WHAT IS REQUIRED: Find the word "GenderizedByJournal" in the data. Return every line where it appears.

EXERCISE DATA:
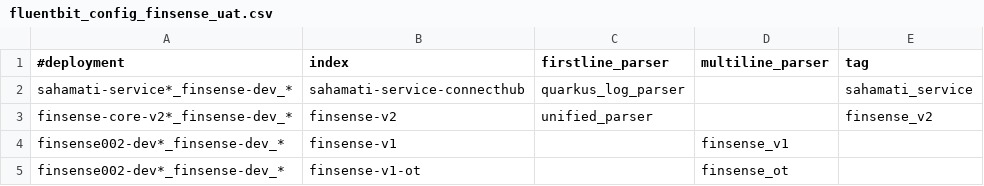
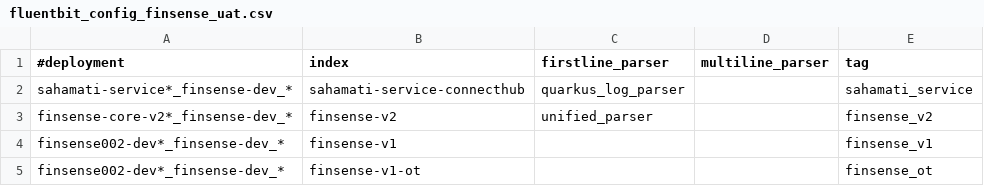
Before and after one commit to souravgharge-ftpl/fluent-bit-config, a CSV file: finsense/fluentbit_config_finsense_uat.csv, drawn as a sheet.

Commit message:
Update fluentbit_config_finsense_uat.csv

```diff
--- a/finsense/fluentbit_config_finsense_uat.csv
+++ b/finsense/fluentbit_config_finsense_uat.csv
@@ -3,3 +3,3 @@ sahamati-service*_finsense-dev_*,sahamati-service-connecthub,quarkus_log_parser,
 finsense-core-v2*_finsense-dev_*,finsense-v2,unified_parser,,finsense_v2
-finsense002-dev*_finsense-dev_*,finsense-v1,,finsense_v1
-finsense002-dev*_finsense-dev_*,finsense-v1-ot,,finsense_ot
+finsense002-dev*_finsense-dev_*,finsense-v1,,,finsense_v1
+finsense002-dev*_finsense-dev_*,finsense-v1-ot,,,finsense_ot
```
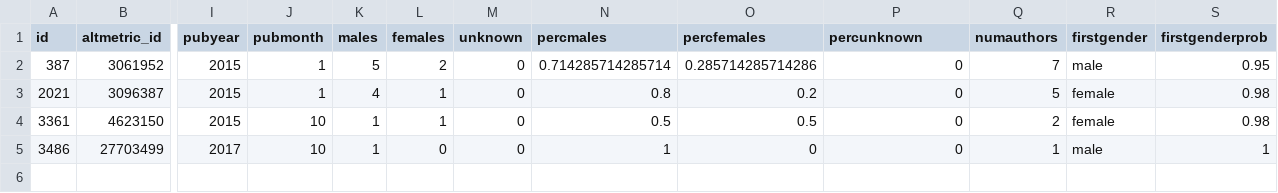
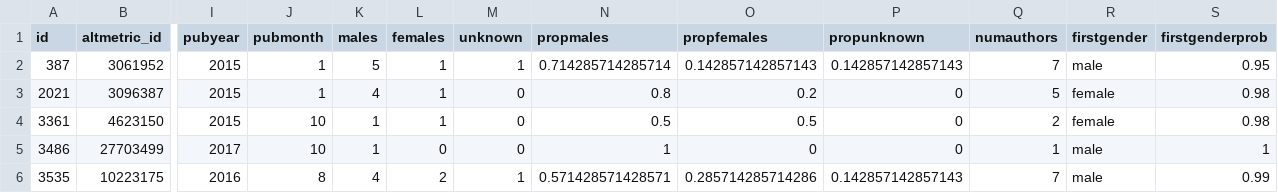
Before and after one commit to bjarnebartlett/AltmetricAnalysis, a TSV file: JulieTest/GenderizedByJournal/NewBioRxiv.tsv, drawn as a sheet; only a part is shown, gaps mark what is left out; rows hold the shown columns only; the diff names each change by its address in the sheet, - before the commit and + after, or states it on an @@ line.

```diff
--- a/JulieTest/GenderizedByJournal/NewBioRxiv.tsv
+++ b/JulieTest/GenderizedByJournal/NewBioRxiv.tsv
-N1: percmales
+N1: propmales
-O1: percfemales
+O1: propfemales
-P1: percunknown
+P1: propunknown
-L2 (females): 2
+L2 (females): 1
-M2 (unknown): 0
+M2 (unknown): 1
-O2 (propfemales): 0.285714285714286
+O2 (propfemales): 0.142857142857143
-P2 (propunknown): 0
+P2 (propunknown): 0.142857142857143
+row 6: 3535 | 10223175 | 2016 | 8 | 4 | 2 | 1 | 0.571428571428571 | 0.285714285714286 | 0.142857142857143 | 7 | male | 0.99
```
Also changed, not shown: JulieTest/GenderizedByJournal/NewCell.tsv, JulieTest/GenderizedByJournal/NewNature.tsv, 7 other files.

YOUR RESPONSE:
Before and after one commit to bjarnebartlett/AltmetricAnalysis, a TSV file: JulieTest/GenderizedByJournal/NewBioRxiv.tsv, drawn as a sheet; only a part is shown, gaps mark what is left out; rows hold the shown columns only; the diff names each change by its address in the sheet, - before the commit and + after, or states it on an @@ line.
--- a/JulieTest/GenderizedByJournal/NewBioRxiv.tsv
+++ b/JulieTest/GenderizedByJournal/NewBioRxiv.tsv
Also changed, not shown: JulieTest/GenderizedByJournal/NewCell.tsv, JulieTest/GenderizedByJournal/NewNature.tsv, 7 other files.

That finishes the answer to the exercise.